“. . .FOR the world in its present form is passing away.” From a letter of St. Paul to the Corinthians (said to be a sinful people), read in church last Sunday.
Whether those words, written a little less than 2,000 years ago, stopped you in your tracks or did not, considering how often they are repeated during the liturgical year and outside the pulpit, what matters is the dichotomy between faith and fear. On the one hand we believe we are in God’s loving hands, on the other we have to be a bit scared so we don’t take things for granted, let down our guard, and recklessly disobey the minimum protocols for staying safe from infection and transmission.
Government’s latest plan, to allow 10-year-olds to go outside their residence in MGCQ areas starting Feb. 1, is setting off a brush fire of positive and negative reactions. Doctors and health workers are against it. Harmoniously, IATF and Cabinet members are for it. Mothers are torn between wanting to give their long imprisoned kids a break and wondering at the same time if it’s an insane idea.
My take: Leave it to the parents (and leave the LGUs out of this). We cannot think for parents all the time. We don’t know what kind of 10year-olds are in their care. If a family lives in cramped quarters, obviously their situation would be different from that of a family living in a well-ventilated home.
I asked a little girl what she thinks. In her own words: “I will be 10 in a few months but I don’t think I will be ready even then. It’s not the appropriate age because not all of us act responsibly.”

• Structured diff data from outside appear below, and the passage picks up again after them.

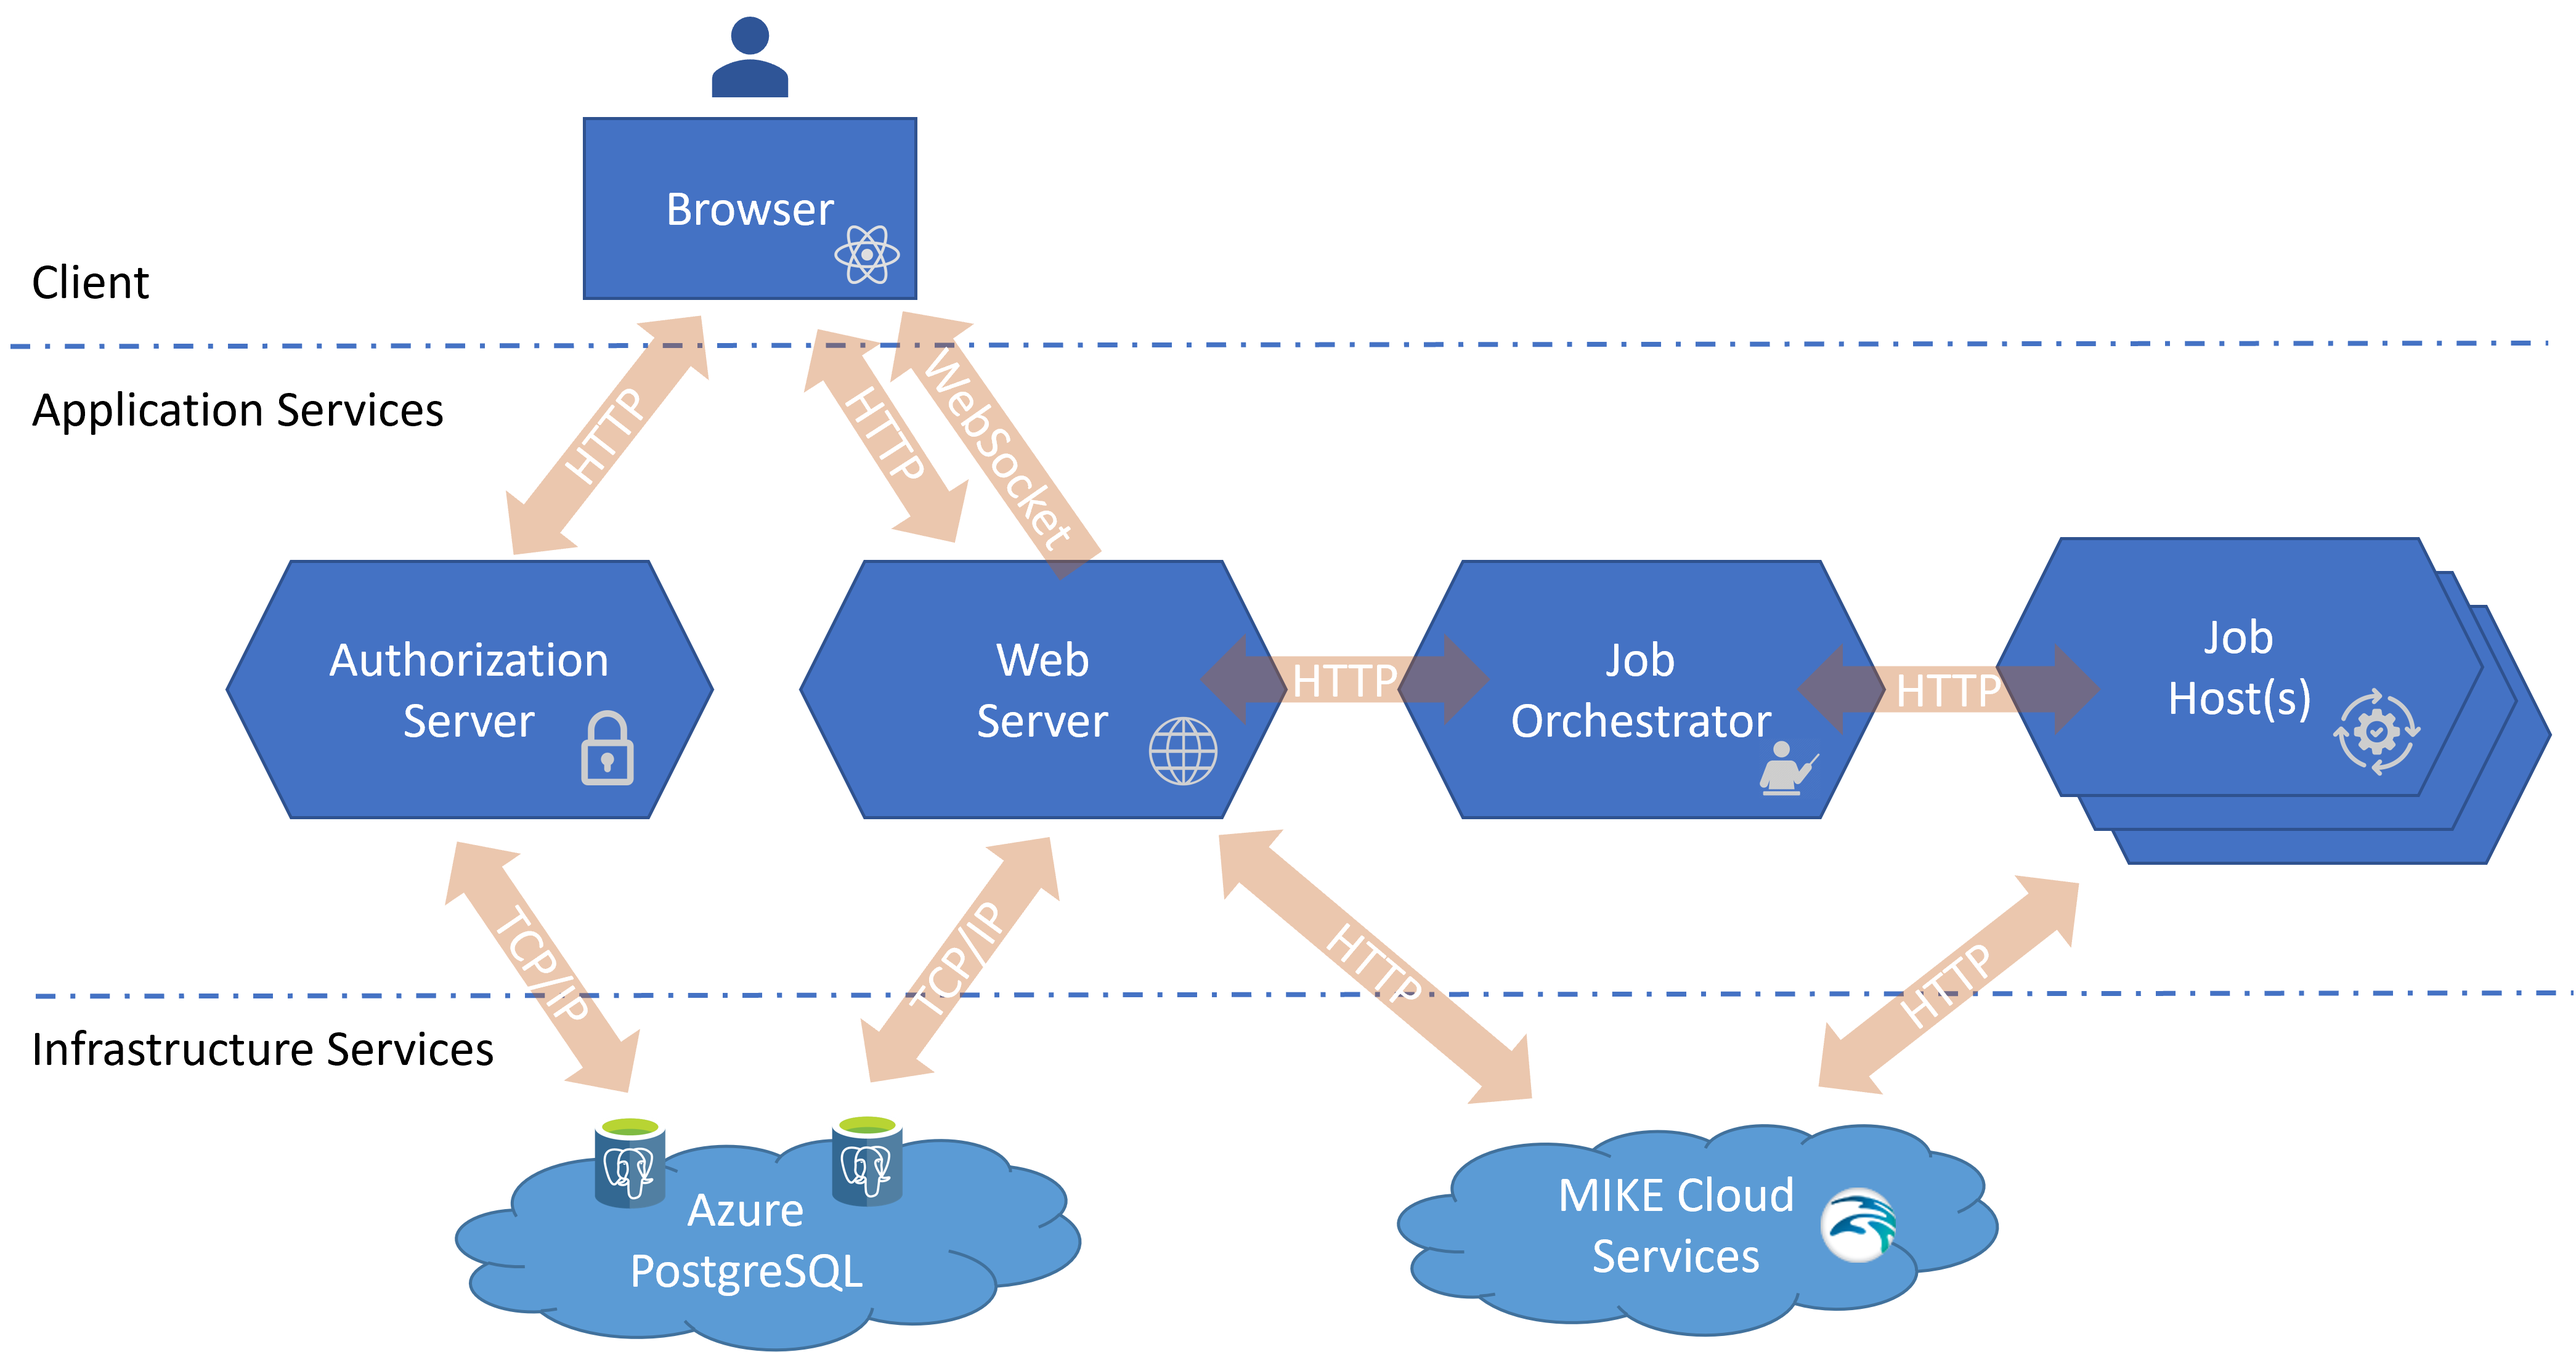
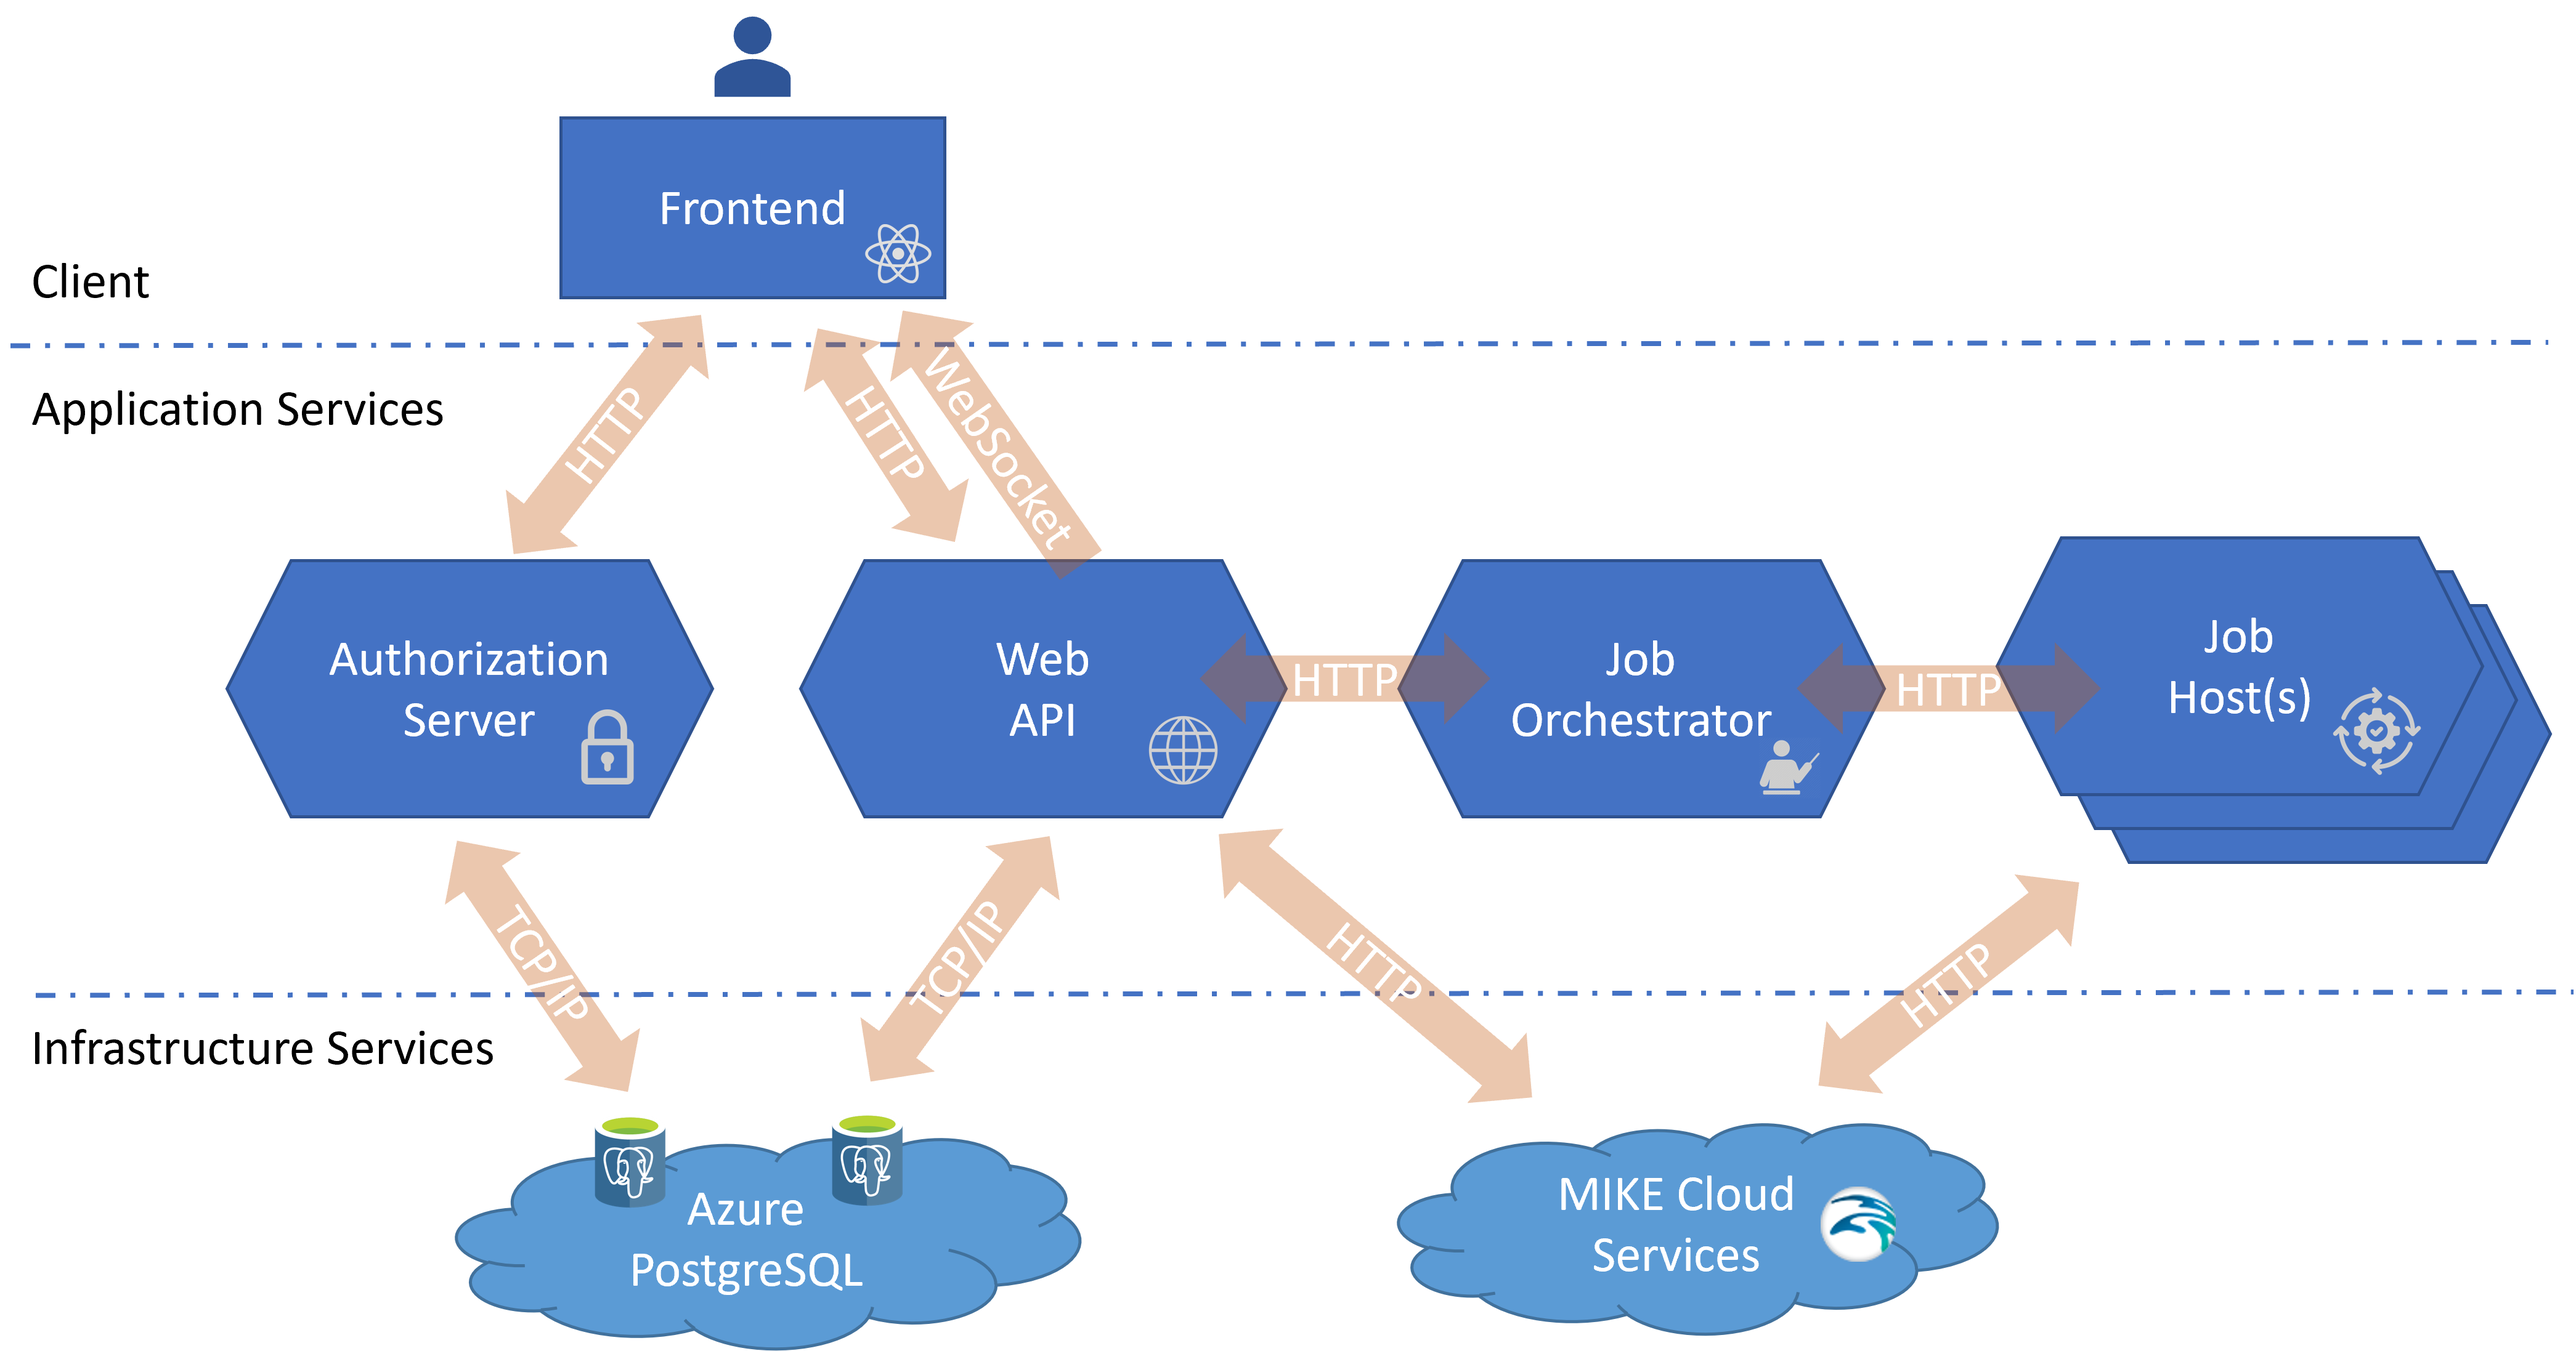
Web Server -> Web API

Changed region(s): [[0.2177, 0.093, 0.3731, 0.217], [0.3731, 0.5269, 0.4353, 0.5579]]

diff --git a/README.md b/README.md
@@ -11,13 +11,13 @@ The sample application is orchestrating a MIKE model execution workflow and disp
 
 ![](Images/services-communication.png)
 
-During a course, the Authorization Server and the Web Server can be accessed from here:
+During a course, the Authorization Server and the Web API can be accessed from here:
 
 [Authorization Server - UI](https://dsenabler-auth.azurewebsites.net)
 
 [Authorization Server - Swagger UI](https://dsenabler-auth.azurewebsites.net/swagger/index.html)
 
-[Web Server - Swagger UI](https://dsenabler-api.azurewebsites.net/swagger/index.html)
+[Web API - Swagger UI](https://dsenabler-api.azurewebsites.net/swagger/index.html)
 
 ### Running the sample application locally
 
@@ -33,13 +33,13 @@ Furthermore, the Authorization Server  uses a pair of RSA signing keys for gener
 
 To build and run the Authorization Server in **AuthorizationServer.sln**, use the **BuildAndRun.bat** file. 
 
-#### Web Server
+#### Web API
 
 The web API is configured with a PostgreSQL database. You have to create an environment variable called "PostgreSqlConnectionString" with the connection string.
 
 > NOTE: It requires a restart to enable new environment variables.
 
-To build and run the Web Server in **WebApi.sln**, use the **BuildAndRun.bat** file.
+To build and run the Web API in **WebApi.sln**, use the **BuildAndRun.bat** file.
 
 #### Job Orchestrator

Next, I asked a 15-year-old boy to remember what he was like when he was 10. He replied: “It shouldn’t be hard to observe the do’s and don’ts. There’s no problem as long as I’m with adults who will look after me.”
A professional nanny’s opinion: “Ten is too soon. I’d rather be careful than sorry.”
Clearly, the idea is not to force parents to give their kids a free pass. In the long run, it all depends on what kind of parents they are and have been.